◆ Assignment ◆
Copy the data exactly. Images are to be left out.
Top of Supplied records
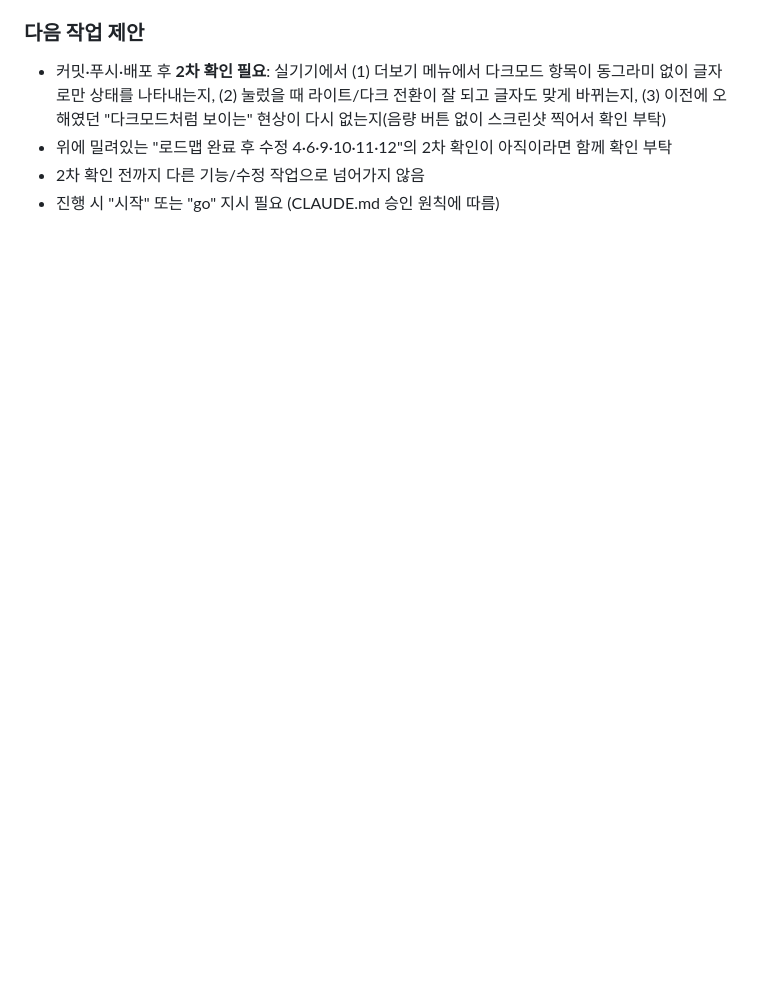
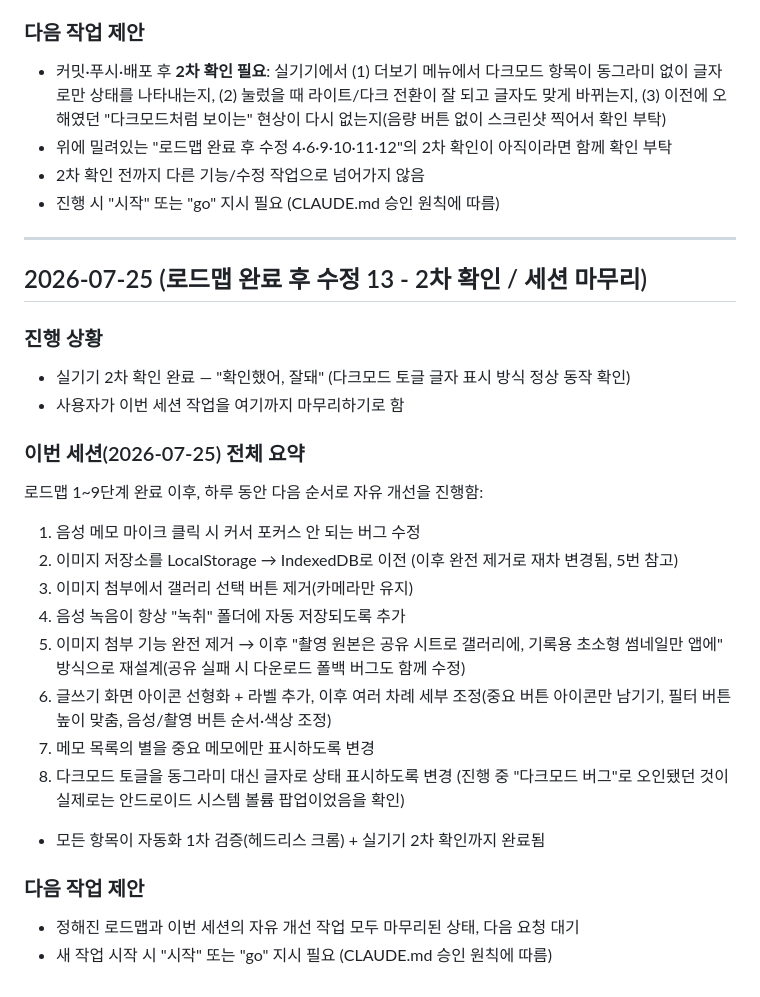
Before and after one commit to easycodehow/spark, a Markdown page: PROGRESS.md, the part around the change. GitHub-like rendering; blank space fills up the shorter version.

Commit message:
다크모드 토글 2차 확인 완료 및 세션 마무리 기록

```diff
--- a/PROGRESS.md
+++ b/PROGRESS.md
@@ -1429,3 +1429,27 @@
 - 위에 밀려있는 "로드맵 완료 후 수정 4·6·9·10·11·12"의 2차 확인이 아직이라면 함께 확인 부탁
 - 2차 확인 전까지 다른 기능/수정 작업으로 넘어가지 않음
 - 진행 시 "시작" 또는 "go" 지시 필요 (CLAUDE.md 승인 원칙에 따름)
+
+---
+
+## 2026-07-25 (로드맵 완료 후 수정 13 - 2차 확인 / 세션 마무리)
+
+### 진행 상황
+- 실기기 2차 확인 완료 — "확인했어, 잘돼" (다크모드 토글 글자 표시 방식 정상 동작 확인)
+- 사용자가 이번 세션 작업을 여기까지 마무리하기로 함
+
+### 이번 세션(2026-07-25) 전체 요약
+로드맵 1~9단계 완료 이후, 하루 동안 다음 순서로 자유 개선을 진행함:
+1. 음성 메모 마이크 클릭 시 커서 포커스 안 되는 버그 수정
+2. 이미지 저장소를 LocalStorage → IndexedDB로 이전 (이후 완전 제거로 재차 변경됨, 5번 참고)
+3. 이미지 첨부에서 갤러리 선택 버튼 제거(카메라만 유지)
+4. 음성 녹음이 항상 "녹취" 폴더에 자동 저장되도록 추가
+5. 이미지 첨부 기능 완전 제거 → 이후 "촬영 원본은 공유 시트로 갤러리에, 기록용 초소형 썸네일만 앱에" 방식으로 재설계(공유 실패 시 다운로드 폴백 버그도 함께 수정)
+6. 글쓰기 화면 아이콘 선형화 + 라벨 추가, 이후 여러 차례 세부 조정(중요 버튼 아이콘만 남기기, 필터 버튼 높이 맞춤, 음성/촬영 버튼 순서·색상 조정)
+7. 메모 목록의 별을 중요 메모에만 표시하도록 변경
+8. 다크모드 토글을 동그라미 대신 글자로 상태 표시하도록 변경 (진행 중 "다크모드 버그"로 오인됐던 것이 실제로는 안드로이드 시스템 볼륨 팝업이었음을 확인)
+- 모든 항목이 자동화 1차 검증(헤드리스 크롬) + 실기기 2차 확인까지 완료됨
+
+### 다음 작업 제안
+- 정해진 로드맵과 이번 세션의 자유 개선 작업 모두 마무리된 상태, 다음 요청 대기
+- 새 작업 시작 시 "시작" 또는 "go" 지시 필요 (CLAUDE.md 승인 원칙에 따름)
```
Bottom of Supplied records
◆ Your response ◆
Before and after one commit to easycodehow/spark, a Markdown page: PROGRESS.md, the part around the change. GitHub-like rendering; blank space fills up the shorter version.

Commit message:
다크모드 토글 2차 확인 완료 및 세션 마무리 기록

```diff
--- a/PROGRESS.md
+++ b/PROGRESS.md
@@ -1429,3 +1429,27 @@
 - 위에 밀려있는 "로드맵 완료 후 수정 4·6·9·10·11·12"의 2차 확인이 아직이라면 함께 확인 부탁
 - 2차 확인 전까지 다른 기능/수정 작업으로 넘어가지 않음
 - 진행 시 "시작" 또는 "go" 지시 필요 (CLAUDE.md 승인 원칙에 따름)
+
+---
+
+## 2026-07-25 (로드맵 완료 후 수정 13 - 2차 확인 / 세션 마무리)
+
+### 진행 상황
+- 실기기 2차 확인 완료 — "확인했어, 잘돼" (다크모드 토글 글자 표시 방식 정상 동작 확인)
+- 사용자가 이번 세션 작업을 여기까지 마무리하기로 함
+
+### 이번 세션(2026-07-25) 전체 요약
+로드맵 1~9단계 완료 이후, 하루 동안 다음 순서로 자유 개선을 진행함:
+1. 음성 메모 마이크 클릭 시 커서 포커스 안 되는 버그 수정
+2. 이미지 저장소를 LocalStorage → IndexedDB로 이전 (이후 완전 제거로 재차 변경됨, 5번 참고)
+3. 이미지 첨부에서 갤러리 선택 버튼 제거(카메라만 유지)
+4. 음성 녹음이 항상 "녹취" 폴더에 자동 저장되도록 추가
+5. 이미지 첨부 기능 완전 제거 → 이후 "촬영 원본은 공유 시트로 갤러리에, 기록용 초소형 썸네일만 앱에" 방식으로 재설계(공유 실패 시 다운로드 폴백 버그도 함께 수정)
+6. 글쓰기 화면 아이콘 선형화 + 라벨 추가, 이후 여러 차례 세부 조정(중요 버튼 아이콘만 남기기, 필터 버튼 높이 맞춤, 음성/촬영 버튼 순서·색상 조정)
+7. 메모 목록의 별을 중요 메모에만 표시하도록 변경
+8. 다크모드 토글을 동그라미 대신 글자로 상태 표시하도록 변경 (진행 중 "다크모드 버그"로 오인됐던 것이 실제로는 안드로이드 시스템 볼륨 팝업이었음을 확인)
+- 모든 항목이 자동화 1차 검증(헤드리스 크롬) + 실기기 2차 확인까지 완료됨
+
+### 다음 작업 제안
+- 정해진 로드맵과 이번 세션의 자유 개선 작업 모두 마무리된 상태, 다음 요청 대기
+- 새 작업 시작 시 "시작" 또는 "go" 지시 필요 (CLAUDE.md 승인 원칙에 따름)
```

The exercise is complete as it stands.